How to complete this task
Filter this material down to the lines that contain the string "pages", and return those lines.

Excerpted data

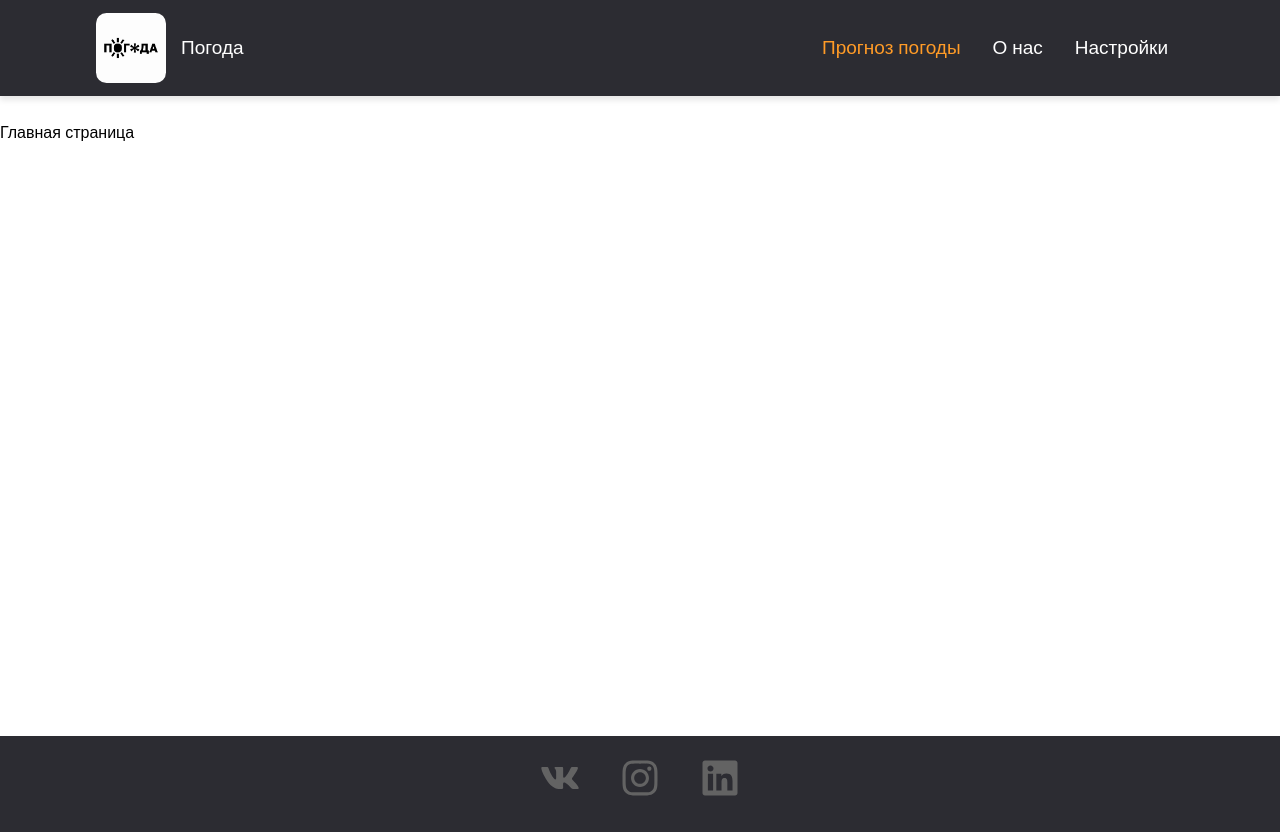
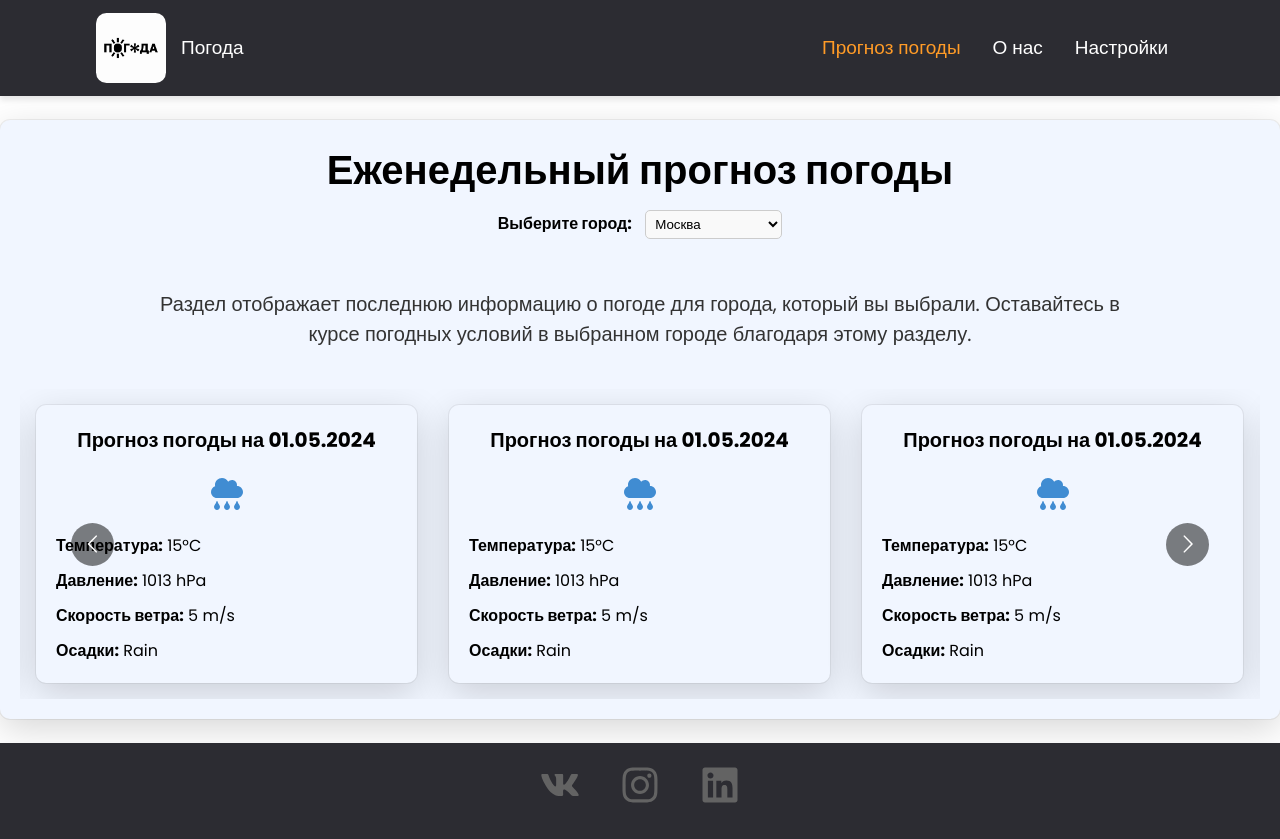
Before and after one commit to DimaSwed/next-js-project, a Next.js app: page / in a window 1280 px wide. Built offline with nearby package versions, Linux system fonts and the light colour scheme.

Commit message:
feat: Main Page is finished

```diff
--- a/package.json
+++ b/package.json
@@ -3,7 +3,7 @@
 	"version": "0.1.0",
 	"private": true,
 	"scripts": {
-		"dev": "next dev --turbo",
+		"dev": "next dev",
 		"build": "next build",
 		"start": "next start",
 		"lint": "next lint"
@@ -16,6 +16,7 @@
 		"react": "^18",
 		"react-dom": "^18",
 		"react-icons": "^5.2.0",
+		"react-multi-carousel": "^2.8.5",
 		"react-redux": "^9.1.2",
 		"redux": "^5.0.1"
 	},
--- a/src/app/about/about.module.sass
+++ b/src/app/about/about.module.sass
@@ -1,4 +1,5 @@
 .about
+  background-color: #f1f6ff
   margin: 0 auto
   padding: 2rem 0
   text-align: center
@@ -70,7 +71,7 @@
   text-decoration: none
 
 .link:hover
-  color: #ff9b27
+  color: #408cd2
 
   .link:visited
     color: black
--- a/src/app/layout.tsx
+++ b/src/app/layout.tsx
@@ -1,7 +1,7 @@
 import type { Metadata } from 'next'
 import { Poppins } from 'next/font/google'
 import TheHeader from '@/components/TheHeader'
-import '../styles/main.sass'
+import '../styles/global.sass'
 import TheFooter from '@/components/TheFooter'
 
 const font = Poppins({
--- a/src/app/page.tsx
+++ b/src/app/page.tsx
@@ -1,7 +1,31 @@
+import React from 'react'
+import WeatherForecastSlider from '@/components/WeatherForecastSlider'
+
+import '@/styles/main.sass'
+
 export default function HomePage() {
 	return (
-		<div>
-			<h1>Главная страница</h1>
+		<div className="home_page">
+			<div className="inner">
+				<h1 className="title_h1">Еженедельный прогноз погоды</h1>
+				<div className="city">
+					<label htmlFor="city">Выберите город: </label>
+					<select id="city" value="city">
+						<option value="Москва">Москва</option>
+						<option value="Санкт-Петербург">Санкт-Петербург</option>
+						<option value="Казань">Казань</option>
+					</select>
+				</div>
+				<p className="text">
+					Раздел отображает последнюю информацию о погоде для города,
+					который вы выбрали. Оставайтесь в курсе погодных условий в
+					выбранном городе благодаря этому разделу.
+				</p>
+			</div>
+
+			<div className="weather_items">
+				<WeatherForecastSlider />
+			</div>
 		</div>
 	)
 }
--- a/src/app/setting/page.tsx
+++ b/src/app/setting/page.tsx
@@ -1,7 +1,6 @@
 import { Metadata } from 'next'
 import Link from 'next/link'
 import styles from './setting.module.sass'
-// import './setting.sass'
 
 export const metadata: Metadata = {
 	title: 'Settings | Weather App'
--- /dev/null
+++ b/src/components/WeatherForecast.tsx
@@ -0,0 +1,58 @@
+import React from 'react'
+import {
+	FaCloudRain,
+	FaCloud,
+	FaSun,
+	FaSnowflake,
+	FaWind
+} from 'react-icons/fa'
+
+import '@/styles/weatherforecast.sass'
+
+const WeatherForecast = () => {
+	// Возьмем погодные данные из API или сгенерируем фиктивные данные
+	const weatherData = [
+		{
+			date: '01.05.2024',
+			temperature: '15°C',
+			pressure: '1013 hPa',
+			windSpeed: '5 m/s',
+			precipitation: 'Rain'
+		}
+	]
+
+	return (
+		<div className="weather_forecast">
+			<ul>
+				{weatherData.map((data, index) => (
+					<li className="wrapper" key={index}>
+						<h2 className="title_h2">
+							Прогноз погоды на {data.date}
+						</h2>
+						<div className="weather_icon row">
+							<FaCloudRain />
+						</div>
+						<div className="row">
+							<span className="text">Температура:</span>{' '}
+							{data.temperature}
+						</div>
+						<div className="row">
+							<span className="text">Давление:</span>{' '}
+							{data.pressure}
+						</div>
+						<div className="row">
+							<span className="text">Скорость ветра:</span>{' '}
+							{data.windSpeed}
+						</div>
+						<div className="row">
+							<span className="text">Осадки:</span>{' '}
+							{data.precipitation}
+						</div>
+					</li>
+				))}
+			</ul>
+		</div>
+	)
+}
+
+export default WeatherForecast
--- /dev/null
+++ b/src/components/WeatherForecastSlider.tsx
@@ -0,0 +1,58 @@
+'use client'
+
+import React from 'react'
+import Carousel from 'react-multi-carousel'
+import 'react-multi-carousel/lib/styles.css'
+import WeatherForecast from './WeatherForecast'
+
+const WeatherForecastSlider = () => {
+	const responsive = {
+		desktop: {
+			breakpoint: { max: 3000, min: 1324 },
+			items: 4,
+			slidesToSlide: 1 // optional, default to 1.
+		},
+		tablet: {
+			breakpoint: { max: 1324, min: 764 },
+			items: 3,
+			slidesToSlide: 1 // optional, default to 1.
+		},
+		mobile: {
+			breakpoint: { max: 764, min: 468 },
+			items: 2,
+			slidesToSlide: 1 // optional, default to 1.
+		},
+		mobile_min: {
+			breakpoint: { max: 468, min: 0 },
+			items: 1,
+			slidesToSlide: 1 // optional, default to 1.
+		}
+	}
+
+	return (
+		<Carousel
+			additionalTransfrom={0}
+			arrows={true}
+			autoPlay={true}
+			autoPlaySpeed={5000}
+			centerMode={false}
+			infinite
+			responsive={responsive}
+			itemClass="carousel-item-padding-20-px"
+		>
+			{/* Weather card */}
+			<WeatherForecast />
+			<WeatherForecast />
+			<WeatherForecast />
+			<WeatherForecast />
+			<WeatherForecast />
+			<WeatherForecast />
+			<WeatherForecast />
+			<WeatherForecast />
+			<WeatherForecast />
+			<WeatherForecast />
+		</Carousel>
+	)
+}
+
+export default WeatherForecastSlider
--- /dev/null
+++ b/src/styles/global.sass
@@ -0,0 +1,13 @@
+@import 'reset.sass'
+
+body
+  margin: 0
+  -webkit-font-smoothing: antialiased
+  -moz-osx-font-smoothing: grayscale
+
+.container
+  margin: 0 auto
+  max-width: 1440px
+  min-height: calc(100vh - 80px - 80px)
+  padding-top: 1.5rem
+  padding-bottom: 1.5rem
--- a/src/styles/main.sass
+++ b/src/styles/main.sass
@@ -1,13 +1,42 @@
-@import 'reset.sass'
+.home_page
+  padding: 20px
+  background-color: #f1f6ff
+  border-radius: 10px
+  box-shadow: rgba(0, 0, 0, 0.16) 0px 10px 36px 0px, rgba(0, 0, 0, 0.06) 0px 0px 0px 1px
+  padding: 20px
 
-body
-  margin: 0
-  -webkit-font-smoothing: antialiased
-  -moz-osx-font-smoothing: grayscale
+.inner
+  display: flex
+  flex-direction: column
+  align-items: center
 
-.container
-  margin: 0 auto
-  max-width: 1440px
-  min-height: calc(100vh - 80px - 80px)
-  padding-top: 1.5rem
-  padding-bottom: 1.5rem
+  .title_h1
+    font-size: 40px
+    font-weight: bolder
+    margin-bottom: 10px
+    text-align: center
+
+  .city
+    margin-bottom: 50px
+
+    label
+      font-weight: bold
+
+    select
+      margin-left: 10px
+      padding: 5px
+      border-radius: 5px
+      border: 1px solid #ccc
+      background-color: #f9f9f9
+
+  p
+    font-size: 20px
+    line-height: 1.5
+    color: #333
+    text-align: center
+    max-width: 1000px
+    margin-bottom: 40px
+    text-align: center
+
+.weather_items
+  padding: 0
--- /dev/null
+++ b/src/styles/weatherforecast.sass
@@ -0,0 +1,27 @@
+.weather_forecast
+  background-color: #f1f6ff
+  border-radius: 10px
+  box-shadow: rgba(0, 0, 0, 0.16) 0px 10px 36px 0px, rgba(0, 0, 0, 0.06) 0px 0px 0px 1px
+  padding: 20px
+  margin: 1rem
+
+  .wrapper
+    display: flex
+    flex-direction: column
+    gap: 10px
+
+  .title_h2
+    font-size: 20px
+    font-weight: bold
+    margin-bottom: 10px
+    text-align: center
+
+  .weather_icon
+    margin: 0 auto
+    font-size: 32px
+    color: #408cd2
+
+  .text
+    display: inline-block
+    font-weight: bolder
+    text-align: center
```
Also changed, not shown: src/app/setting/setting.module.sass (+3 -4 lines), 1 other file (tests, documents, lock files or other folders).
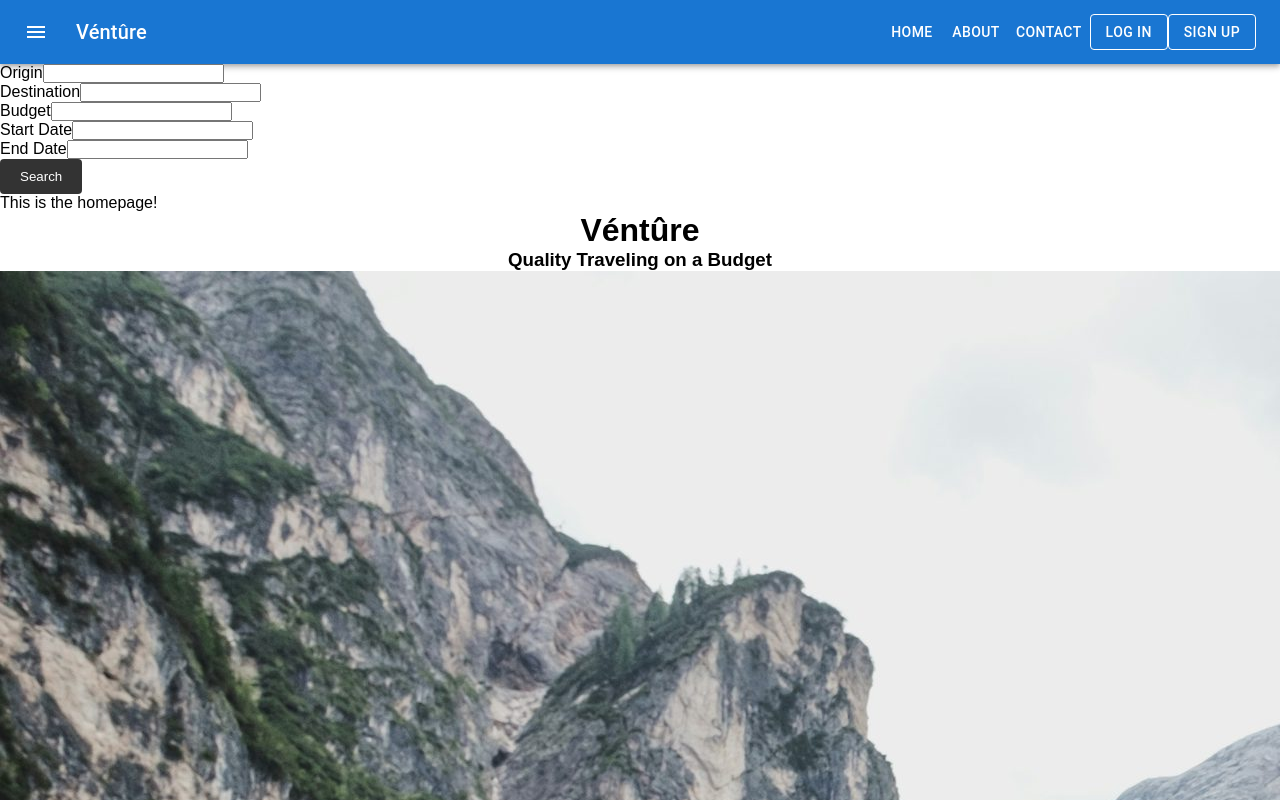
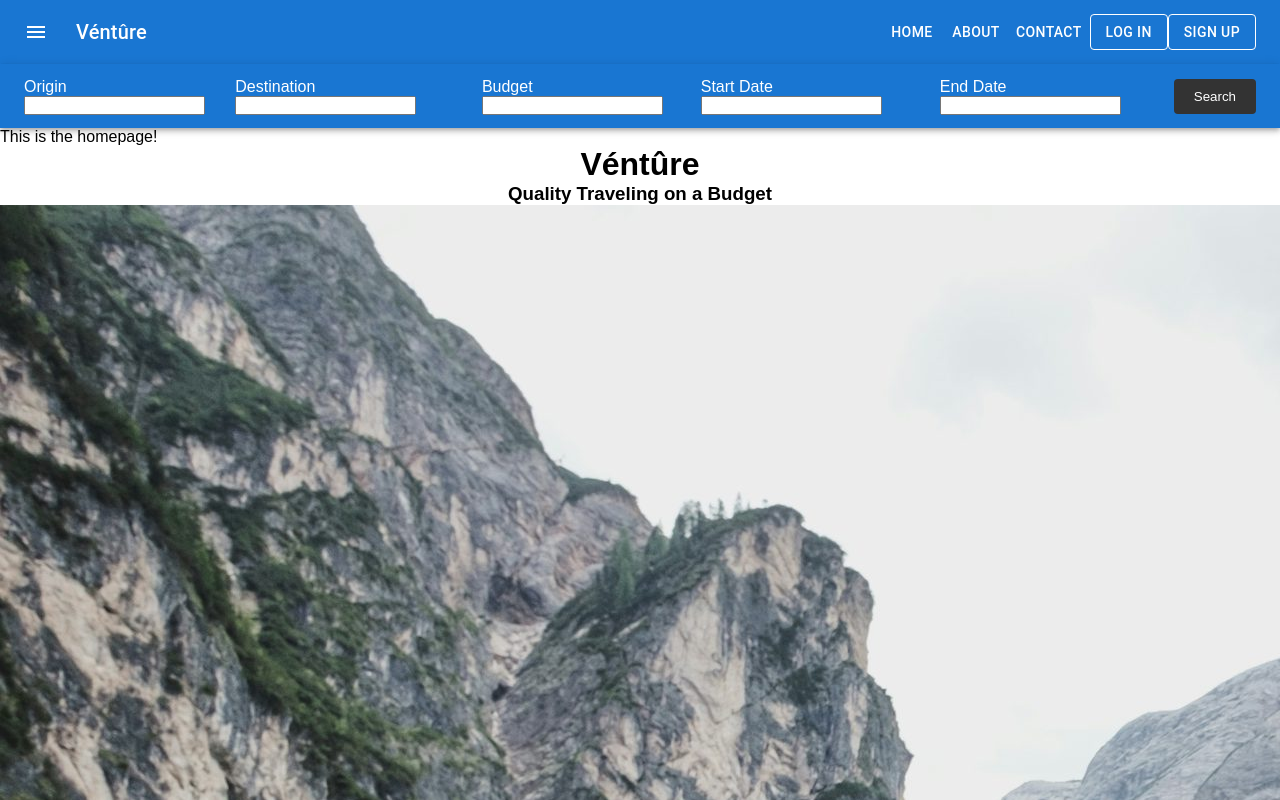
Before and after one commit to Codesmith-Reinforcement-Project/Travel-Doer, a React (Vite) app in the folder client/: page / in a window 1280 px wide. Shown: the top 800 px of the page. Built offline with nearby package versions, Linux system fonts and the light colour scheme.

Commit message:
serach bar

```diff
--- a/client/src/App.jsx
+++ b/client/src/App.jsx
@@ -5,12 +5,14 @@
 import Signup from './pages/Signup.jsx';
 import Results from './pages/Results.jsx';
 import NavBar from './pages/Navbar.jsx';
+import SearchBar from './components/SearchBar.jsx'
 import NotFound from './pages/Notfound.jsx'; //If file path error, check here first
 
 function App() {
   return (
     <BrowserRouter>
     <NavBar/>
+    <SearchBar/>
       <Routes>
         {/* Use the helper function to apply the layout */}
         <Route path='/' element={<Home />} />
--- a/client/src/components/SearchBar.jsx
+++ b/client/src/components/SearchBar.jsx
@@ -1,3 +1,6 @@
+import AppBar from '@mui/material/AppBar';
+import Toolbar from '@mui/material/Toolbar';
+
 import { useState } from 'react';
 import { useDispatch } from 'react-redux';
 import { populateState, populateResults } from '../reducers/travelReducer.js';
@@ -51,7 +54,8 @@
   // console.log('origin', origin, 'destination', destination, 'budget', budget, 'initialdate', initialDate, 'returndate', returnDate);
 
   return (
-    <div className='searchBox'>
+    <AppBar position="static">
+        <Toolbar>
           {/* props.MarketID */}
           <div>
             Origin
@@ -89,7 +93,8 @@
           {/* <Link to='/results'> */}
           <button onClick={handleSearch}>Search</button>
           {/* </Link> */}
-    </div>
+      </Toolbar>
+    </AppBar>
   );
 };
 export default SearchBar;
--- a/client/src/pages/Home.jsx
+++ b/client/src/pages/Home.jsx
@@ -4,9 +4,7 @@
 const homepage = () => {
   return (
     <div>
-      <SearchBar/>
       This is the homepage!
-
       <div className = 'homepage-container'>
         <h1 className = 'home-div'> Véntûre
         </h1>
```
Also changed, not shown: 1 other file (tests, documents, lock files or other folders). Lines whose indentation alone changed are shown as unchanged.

Exercise result
 import Signup from './pages/Signup.jsx';
 import Results from './pages/Results.jsx';
 import NavBar from './pages/Navbar.jsx';
 import NotFound from './pages/Notfound.jsx'; //If file path error, check here first
--- a/client/src/pages/Home.jsx
+++ b/client/src/pages/Home.jsx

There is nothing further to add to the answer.